“We express our grave concern about the draft bill, which seems to establish a system of state-sponsored discrimination and violence against LGBTI persons of great magnitude. As such, the bill appears to constitute an immediate and fundamental breach of Ghana’s obligations under international human rights law,” said the letter, published August 9.

The letter continued: “We express our grave concern about the draft bill, which seems to establish a system of state-sponsored discrimination and violence against LGBTI persons of great magnitude

“Given that LGBTI people are present in every family and every community, it is not very difficult to imagine how, if it were to be adopted, this legislation could create a recipe for conflict and violence.”

LGBT+ people face widespread persecution in the West African nation where gay sex is punishable with up to three years imprisonment. However, the newly considered bill would include a penalty of five years for being LGBTQ+ and 10 years for supporting LGBTQ+ rights.
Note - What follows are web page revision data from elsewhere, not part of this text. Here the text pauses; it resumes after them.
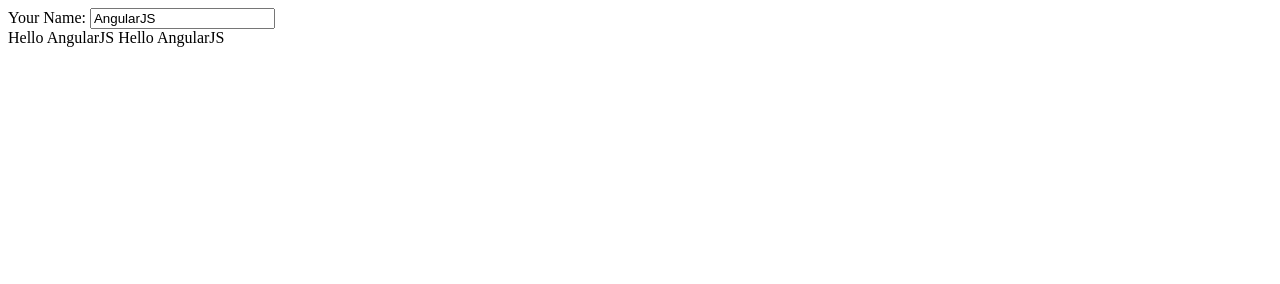
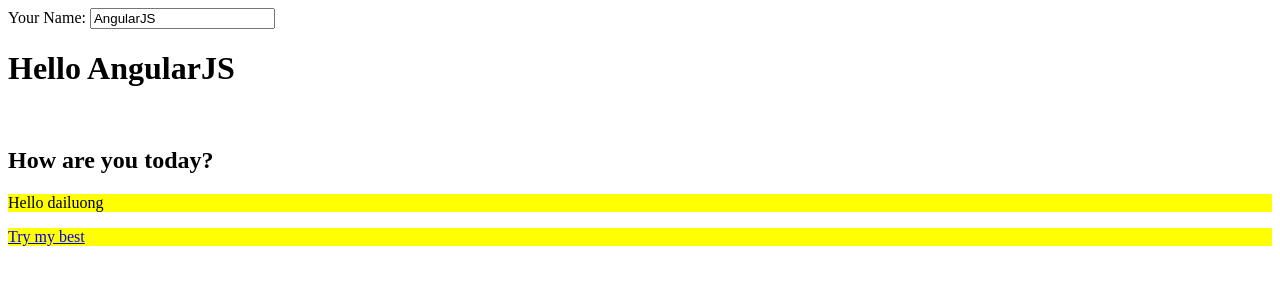
Before and after one commit to luongtrongdai/angular-seed-matter, a website: page app/demoDirective.html in a window 1280 px wide. Drawn offline with Linux system fonts and the light colour scheme.

Commit message:
add directives

```diff
--- a/app/demoDirective.html
+++ b/app/demoDirective.html
@@ -7,8 +7,14 @@
 	Your Name:
 	<input type="text" ng-model="name">
 	<br>
+	<div hello-directive>
+		<h1>Hello {{name}}</h1>
+		<br>
+		<h2>How are you today?</h2>
+	</div>
 	<hello-directive></hello-directive>
-	<a hello-directive>abc</a>
+	<p transclude-directive>Hello dailuong</p>
+	<p transclude-directive><a href="#">Try my best</a></p>
 </body>
 <script src="lib/angular/angular.js"></script>
 <script type="text/javascript">
@@ -18,10 +24,26 @@
 		}])
 		.directive('helloDirective', function () {
 			return {
+				transclude: 'true',
 				restrict: 'AEC', /*E(element), C class, A attribute*/
 				template: function () {
-					return "Hello {{name}}";
+					return "<div ng-transclude></div>";
 				}
+			};
+		})
+		.directive('transcludeDirective', function () {
+			return {
+				transclude: 'element',
+				scope: {},
+				restrict: 'AE',
+				replace: false,
+				link: function (scope, iElement, iAttrs, ctrl, transclude) {
+					transclude(function (clone) {
+						clone.css('background-color', 'yellow');
+						iElement.after(clone);
+					});
+				},
+				template: '<div ng-transclude></div>'
 			};
 		});
 
```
In 2018, The Human Rights Watch issued a report that documented violence and discrimination against LGBTQ+ people in Ghana.

The report uncovered that homosexuality is banned under the Criminal Offences Act, however, the laws are believed to be a result of colonial legacy and are rarely enforced.

Last week, a Ghanaian court dismissed a cause charging 21 protesters for assembling at a pro-LGBTQ+ event due to insufficient evidence.

In May, 16 women and five men were arrested, in the city Ho, for “participating” in an LGBTQ+ friendly conference.

Chief Superintendent of Police Yakubu Ayamga, a police prosecutor, said there was not enough evidence to go ahead with prosecution.

“What this means is that they cannot be brought back to court on the same charges. So they have been freed,” Ayamga told Reuters.

“The court dismissed the case today based on the opinion (of the attorney general) and the 21 people were acquitted,” he told Africa News.

Julia Ayertey, the attorney for the 21 arrestees, confirmed the ruling while speaking to the African news outlet.

“We welcome the decision, which has always been our line from the beginning of this case,” she said.

Rightify Ghana, a human rights organization in Ghana, took to Twitter to celebrate the news and elaborate on the unfolding case.

“A Ho Circuit Court has dismissed the case against the 21 human rights defenders and participants of a paralegal training, who were arrested on May 20 for “unlawful assembly” and detained for 22 days by the police, after multiple bails were turned down,” Rightify Ghana posted.

The account added: “According to the prosecutors, the Attorney General has said that they do not have enough evidence to prosecute the 21 persons. Consequently, the judge dismissed the case against them

“More importantly, the risk of them being prosecuted by Ghana’s far-reaching anti-LGBTQ bill, if passed, is no more. They are now free to live and continue with their lives. Most of them have lost homes, employment, friends and families as a result of this case.”